| Task brief |
Report the number of lines in the data where the word "sourcePoint" appears, and add no other text.

= Beginning of Section =

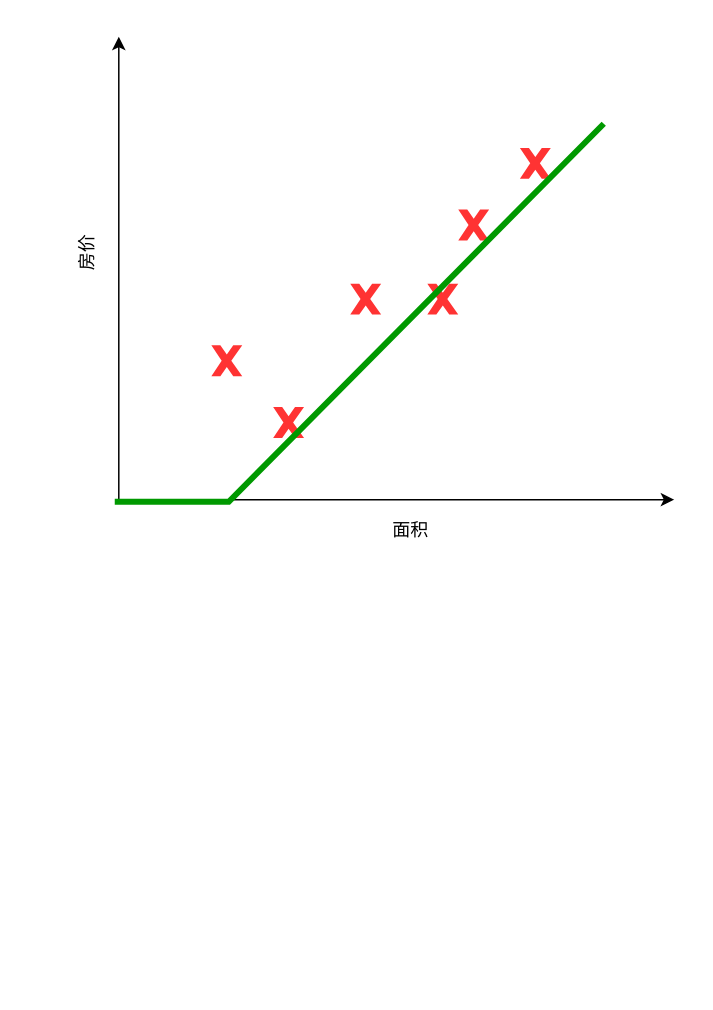
Earlier version of the draw.io diagram workshop0/assets/HousingPrice.dio (hchen13/ai_workshops). Source tidied: cells renumbered, new cells numbered last; positions are measured from the earlier drawing's top-left corner, leaving out a move shared by most shapes. Both pictures are drawn from the tidied source at 150%, with x=0, y=0 at pixel (26, 36).
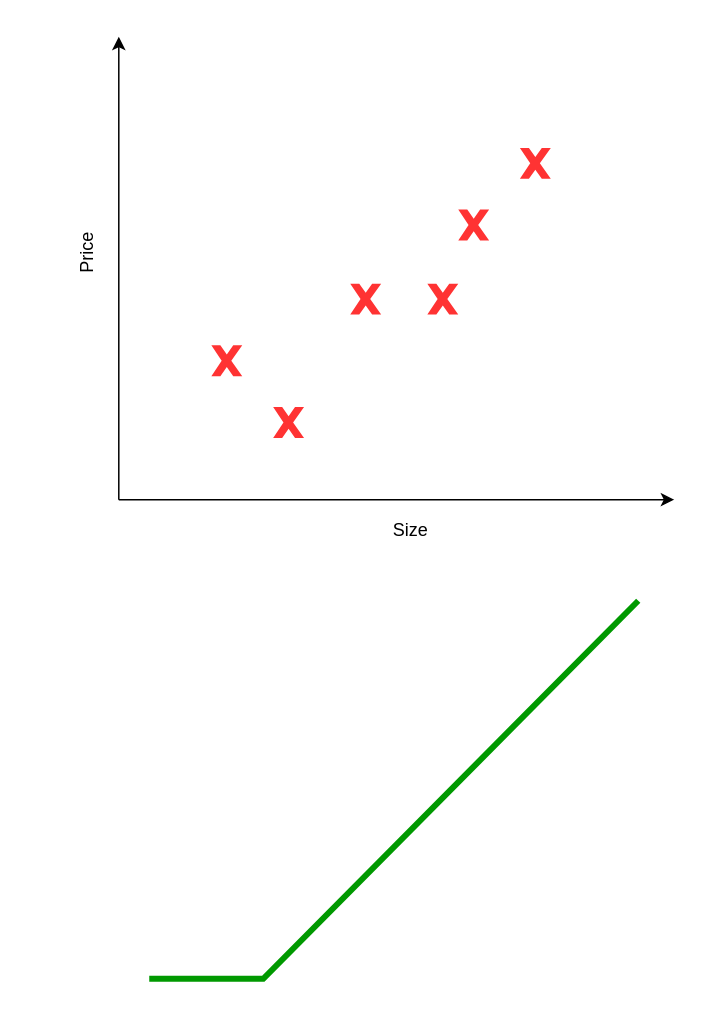
The same page after the edit.

What changed in the source:
```diff
@@
 <mxGraphModel background="#ffffff">
   <root>
     <mxCell id="0" />
     <mxCell id="1" parent="0" />
-    <mxCell id="2" style="group;" parent="1" vertex="1">
-      <mxGeometry width="432" height="360" as="geometry" />
-    </mxCell>
-    <mxCell id="3" style="endArrow=classic;html=1;" parent="2" edge="1">
+    <mxCell id="3" style="endArrow=classic;html=1;" parent="1" edge="1">
       <mxGeometry relative="1" as="geometry">
         <mxPoint x="61.7" y="308.6" as="sourcePoint" />
         <mxPoint x="61.7" as="targetPoint" />
       </mxGeometry>
     </mxCell>
-    <mxCell id="4" style="endArrow=classic;html=1;" parent="2" edge="1">
+    <mxCell id="4" style="endArrow=classic;html=1;" parent="1" edge="1">
       <mxGeometry relative="1" as="geometry">
         <mxPoint x="61.7" y="308.6" as="sourcePoint" />
         <mxPoint x="432" y="308.6" as="targetPoint" />
       </mxGeometry>
     </mxCell>
-    <mxCell id="5" value="面积&lt;br&gt;" style="text;html=1;strokeColor=none;fillColor=none;align=center;verticalAlign=middle;whiteSpace=wrap;rounded=0;" parent="2" vertex="1">
+    <mxCell id="5" value="Size" style="text;html=1;strokeColor=none;fillColor=none;align=center;verticalAlign=middle;whiteSpace=wrap;rounded=0;" parent="1" vertex="1">
       <mxGeometry x="195.4" y="298.3" width="123.4" height="61.7" as="geometry" />
     </mxCell>
-    <mxCell id="6" value="房价" style="text;html=1;strokeColor=none;fillColor=none;align=center;verticalAlign=middle;whiteSpace=wrap;rounded=0;rotation=-90;" parent="2" vertex="1">
+    <mxCell id="6" value="Price" style="text;html=1;strokeColor=none;fillColor=none;align=center;verticalAlign=middle;whiteSpace=wrap;rounded=0;rotation=-90;" parent="1" vertex="1">
       <mxGeometry y="123.4" width="82.3" height="41.1" as="geometry" />
     </mxCell>
-    <mxCell id="7" style="shape=mxgraph.basic.x;whiteSpace=wrap;html=1;fillColor=#FF3333;strokeColor=none;strokeWidth=2;gradientColor=none;" parent="2" vertex="1">
+    <mxCell id="7" style="shape=mxgraph.basic.x;whiteSpace=wrap;html=1;fillColor=#FF3333;strokeColor=none;strokeWidth=2;gradientColor=none;" parent="1" vertex="1">
       <mxGeometry x="164.6" y="246.9" width="20.6" height="20.6" as="geometry" />
     </mxCell>
-    <mxCell id="8" style="shape=mxgraph.basic.x;whiteSpace=wrap;html=1;fillColor=#FF3333;strokeColor=none;strokeWidth=2;gradientColor=none;" parent="2" vertex="1">
+    <mxCell id="8" style="shape=mxgraph.basic.x;whiteSpace=wrap;html=1;fillColor=#FF3333;strokeColor=none;strokeWidth=2;gradientColor=none;" parent="1" vertex="1">
       <mxGeometry x="123.4" y="205.7" width="20.6" height="20.6" as="geometry" />
     </mxCell>
-    <mxCell id="9" style="shape=mxgraph.basic.x;whiteSpace=wrap;html=1;fillColor=#FF3333;strokeColor=none;strokeWidth=2;gradientColor=none;" parent="2" vertex="1">
+    <mxCell id="9" style="shape=mxgraph.basic.x;whiteSpace=wrap;html=1;fillColor=#FF3333;strokeColor=none;strokeWidth=2;gradientColor=none;" parent="1" vertex="1">
       <mxGeometry x="216" y="164.6" width="20.6" height="20.6" as="geometry" />
     </mxCell>
-    <mxCell id="10" style="shape=mxgraph.basic.x;whiteSpace=wrap;html=1;fillColor=#FF3333;strokeColor=none;strokeWidth=2;gradientColor=none;" parent="2" vertex="1">
+    <mxCell id="10" style="shape=mxgraph.basic.x;whiteSpace=wrap;html=1;fillColor=#FF3333;strokeColor=none;strokeWidth=2;gradientColor=none;" parent="1" vertex="1">
       <mxGeometry x="267.4" y="164.6" width="20.6" height="20.6" as="geometry" />
     </mxCell>
-    <mxCell id="11" style="shape=mxgraph.basic.x;whiteSpace=wrap;html=1;fillColor=#FF3333;strokeColor=none;strokeWidth=2;gradientColor=none;" parent="2" vertex="1">
+    <mxCell id="11" style="shape=mxgraph.basic.x;whiteSpace=wrap;html=1;fillColor=#FF3333;strokeColor=none;strokeWidth=2;gradientColor=none;" parent="1" vertex="1">
       <mxGeometry x="288" y="115.2" width="20.6" height="20.6" as="geometry" />
     </mxCell>
-    <mxCell id="12" style="shape=mxgraph.basic.x;whiteSpace=wrap;html=1;fillColor=#FF3333;strokeColor=none;strokeWidth=2;gradientColor=none;" parent="2" vertex="1">
+    <mxCell id="12" style="shape=mxgraph.basic.x;whiteSpace=wrap;html=1;fillColor=#FF3333;strokeColor=none;strokeWidth=2;gradientColor=none;" parent="1" vertex="1">
       <mxGeometry x="329.1" y="74.1" width="20.6" height="20.6" as="geometry" />
     </mxCell>
-    <mxCell id="13" style="endArrow=none;html=1;strokeWidth=4;strokeColor=#009900;rounded=0;" parent="2" edge="1">
+    <mxCell id="13" style="endArrow=none;html=1;strokeWidth=4;strokeColor=#009900;rounded=0;" parent="1" edge="1">
       <mxGeometry relative="1" as="geometry">
-        <mxPoint x="59" y="310" as="sourcePoint" />
-        <mxPoint x="385" y="58" as="targetPoint" />
+        <mxPoint x="82" y="628" as="sourcePoint" />
+        <mxPoint x="408" y="376" as="targetPoint" />
         <Array as="points">
-          <mxPoint x="135" y="310" />
+          <mxPoint x="158" y="628" />
         </Array>
       </mxGeometry>
     </mxCell>
   </root>
 </mxGraphModel>
```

= End of Section =

| Result for this exercise |
4